▸ **Extracted data**
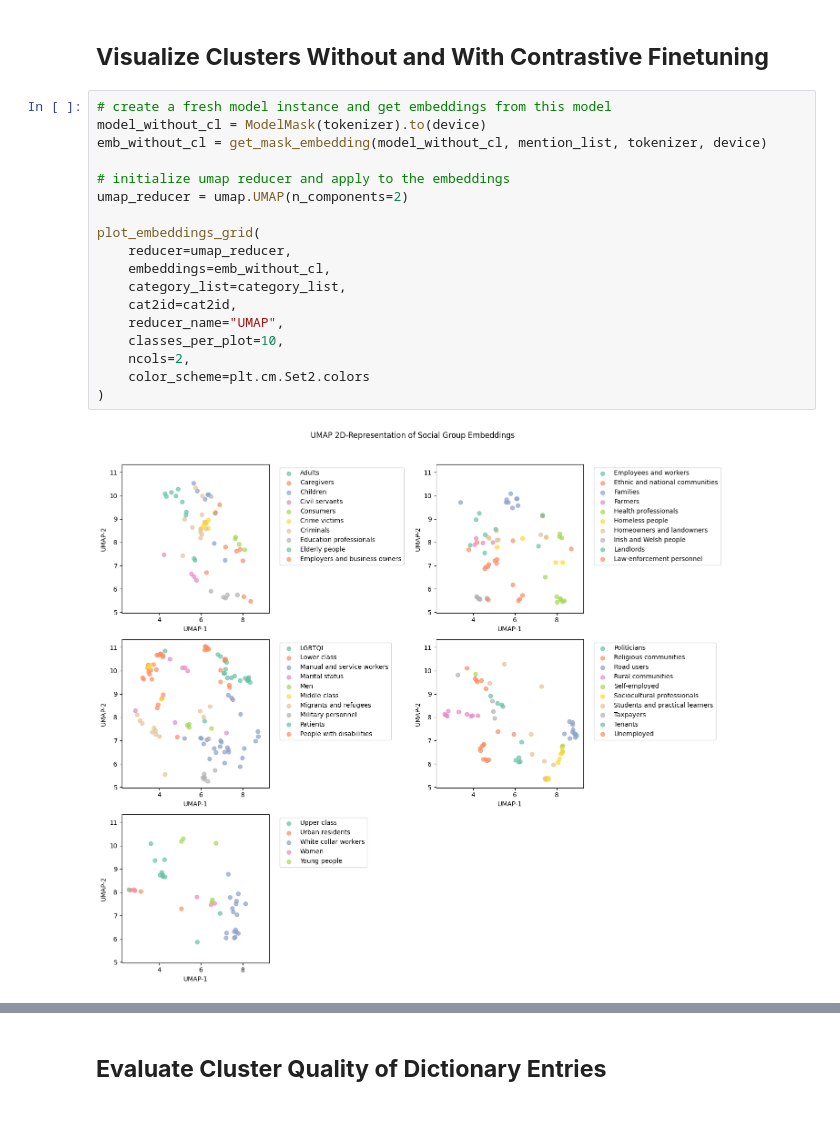
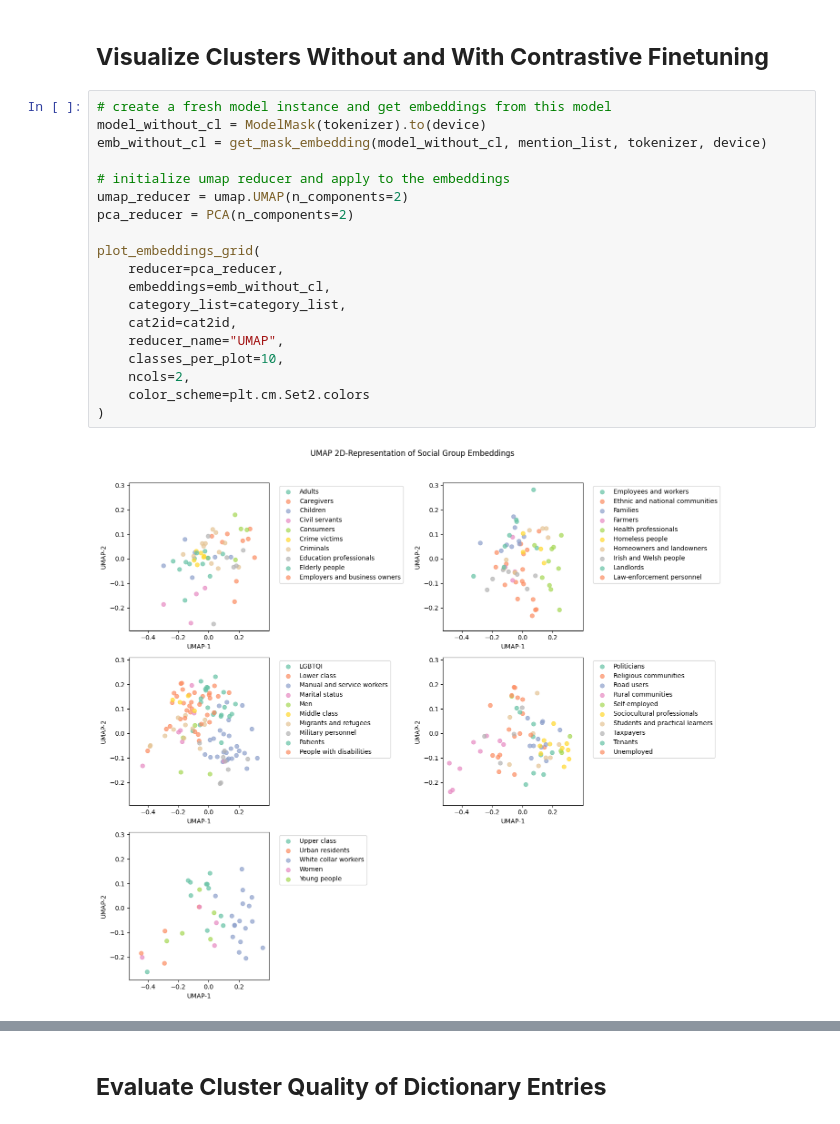
Before and after one commit to MaximilianWeiland/Master_Thesis, a Jupyter notebook: 05_clustering/evaluation_clustering_quality.ipynb, the cells around one changed output, grey strips where cells are left out. Saved outputs shown, nothing was run; the diff lists cells and outputs as text.

```diff
--- a/05_clustering/evaluation_clustering_quality.ipynb
+++ b/05_clustering/evaluation_clustering_quality.ipynb
@@ -58,22 +59,23 @@ dictionary_embeddings = get_mask_embedding(model, mention_list, tokenizer, devic
 # %%
 # create a fresh model instance and get embeddings from this model
 model_without_cl = ModelMask(tokenizer).to(device)
 emb_without_cl = get_mask_embedding(model_without_cl, mention_list, tokenizer, device)
 
 # initialize umap reducer and apply to the embeddings
 umap_reducer = umap.UMAP(n_components=2)
+pca_reducer = PCA(n_components=2)
 
 plot_embeddings_grid(
-    reducer=umap_reducer,
+    reducer=pca_reducer,
     embeddings=emb_without_cl,
     category_list=category_list,
     cat2id=cat2id,
     reducer_name="UMAP",
     classes_per_plot=10,
     ncols=2,
     color_scheme=plt.cm.Set2.colors
 )
 # %% [output]
-[figure, old version]
+[figure, new version]
 # %%
 # create a fresh reducer and apply finetuned embeddings to it
```
Also changed, not shown: parts of 10 cells of this notebook, 3 other files.
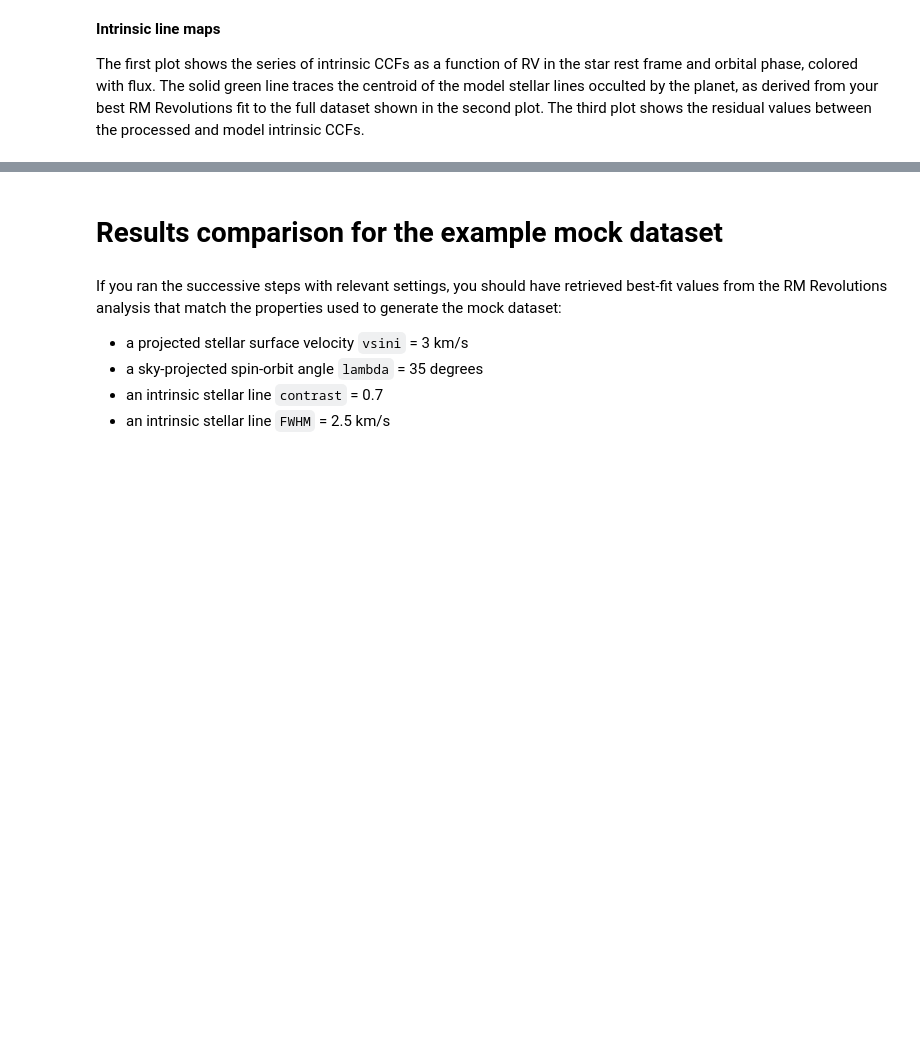
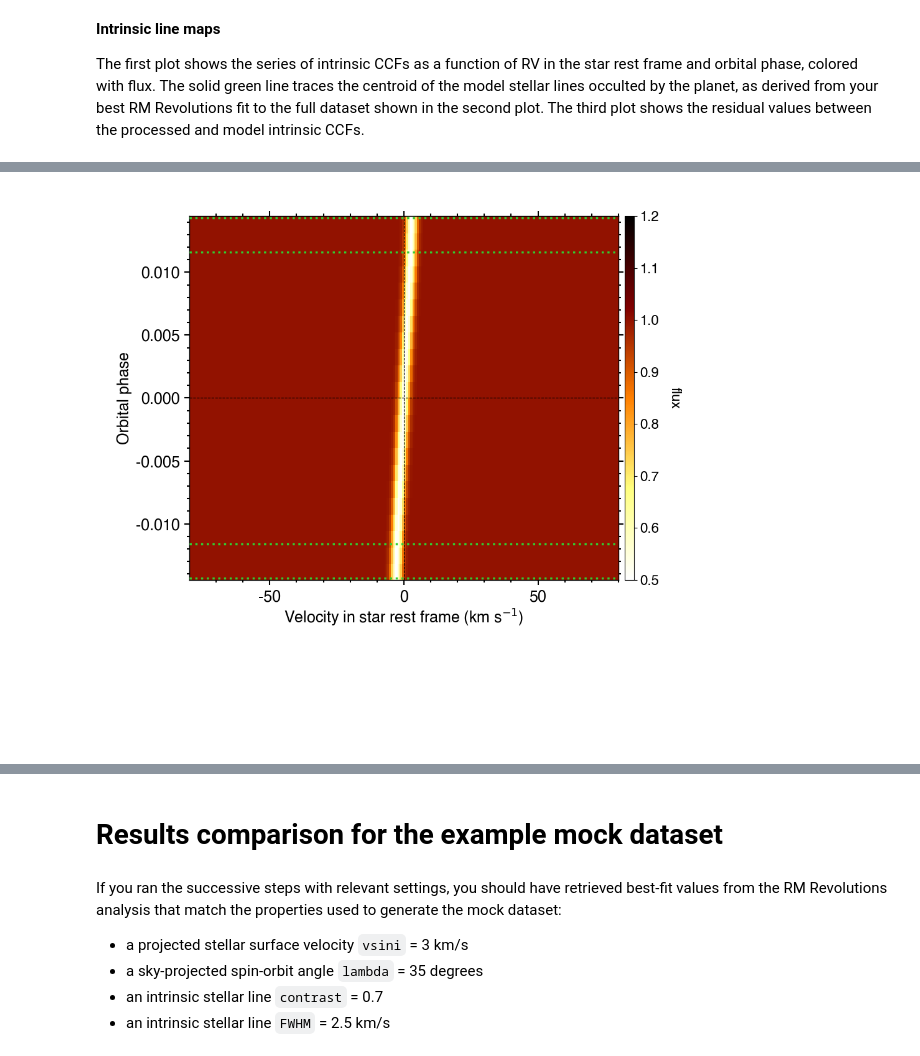
Before and after one commit to wangxianyu7/ANTARESS, a Jupyter notebook: Notebooks/ANTARESS_nbook_RMR.ipynb, the cells around one changed output, grey strips where cells are left out. Saved outputs shown, nothing was run; the diff lists cells and outputs as text; code cells hidden in the pictures; blank space fills up the shorter version.

```diff
--- a/Notebooks/ANTARESS_nbook_RMR.ipynb
+++ b/Notebooks/ANTARESS_nbook_RMR.ipynb
@@ -385,4 +421,6 @@ Image(filename = input_nbook['plot_path']+'Intr_data/ESPRESSO_20230624_Map/Data/
 # %%
-Image(filename = input_nbook['plot_path']+'Intr_data/ESPRESSO_20230624_Map/Model/CCF/iord0_glob_mod.png')
+Image(filename = input_nbook['plot_path']+'Intr_data/ESPRESSO_20230624_Map/Model/CCF/iord0_glob_mod_rec.png')
+# %% [output]
+[figure, added]
 # %%
 Image(filename = input_nbook['plot_path']+'Intr_data/ESPRESSO_20230624_Map/Res/CCF/iord0_glob_mod_rec_res.png')
```
Also changed, not shown: parts of 13 cells of this notebook.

▸ **Directions**
Give back the material word for word, leaving out its pictures.

▸ **Exercise output**
Before and after one commit to MaximilianWeiland/Master_Thesis, a Jupyter notebook: 05_clustering/evaluation_clustering_quality.ipynb, the cells around one changed output, grey strips where cells are left out. Saved outputs shown, nothing was run; the diff lists cells and outputs as text.

```diff
--- a/05_clustering/evaluation_clustering_quality.ipynb
+++ b/05_clustering/evaluation_clustering_quality.ipynb
@@ -58,22 +59,23 @@ dictionary_embeddings = get_mask_embedding(model, mention_list, tokenizer, devic
 # %%
 # create a fresh model instance and get embeddings from this model
 model_without_cl = ModelMask(tokenizer).to(device)
 emb_without_cl = get_mask_embedding(model_without_cl, mention_list, tokenizer, device)
 
 # initialize umap reducer and apply to the embeddings
 umap_reducer = umap.UMAP(n_components=2)
+pca_reducer = PCA(n_components=2)
 
 plot_embeddings_grid(
-    reducer=umap_reducer,
+    reducer=pca_reducer,
     embeddings=emb_without_cl,
     category_list=category_list,
     cat2id=cat2id,
     reducer_name="UMAP",
     classes_per_plot=10,
     ncols=2,
     color_scheme=plt.cm.Set2.colors
 )
 # %% [output]
-[figure, old version]
+[figure, new version]
 # %%
 # create a fresh reducer and apply finetuned embeddings to it
```
Also changed, not shown: parts of 10 cells of this notebook, 3 other files.
Before and after one commit to wangxianyu7/ANTARESS, a Jupyter notebook: Notebooks/ANTARESS_nbook_RMR.ipynb, the cells around one changed output, grey strips where cells are left out. Saved outputs shown, nothing was run; the diff lists cells and outputs as text; code cells hidden in the pictures; blank space fills up the shorter version.

```diff
--- a/Notebooks/ANTARESS_nbook_RMR.ipynb
+++ b/Notebooks/ANTARESS_nbook_RMR.ipynb
@@ -385,4 +421,6 @@ Image(filename = input_nbook['plot_path']+'Intr_data/ESPRESSO_20230624_Map/Data/
 # %%
-Image(filename = input_nbook['plot_path']+'Intr_data/ESPRESSO_20230624_Map/Model/CCF/iord0_glob_mod.png')
+Image(filename = input_nbook['plot_path']+'Intr_data/ESPRESSO_20230624_Map/Model/CCF/iord0_glob_mod_rec.png')
+# %% [output]
+[figure, added]
 # %%
 Image(filename = input_nbook['plot_path']+'Intr_data/ESPRESSO_20230624_Map/Res/CCF/iord0_glob_mod_rec_res.png')
```
Also changed, not shown: parts of 13 cells of this notebook.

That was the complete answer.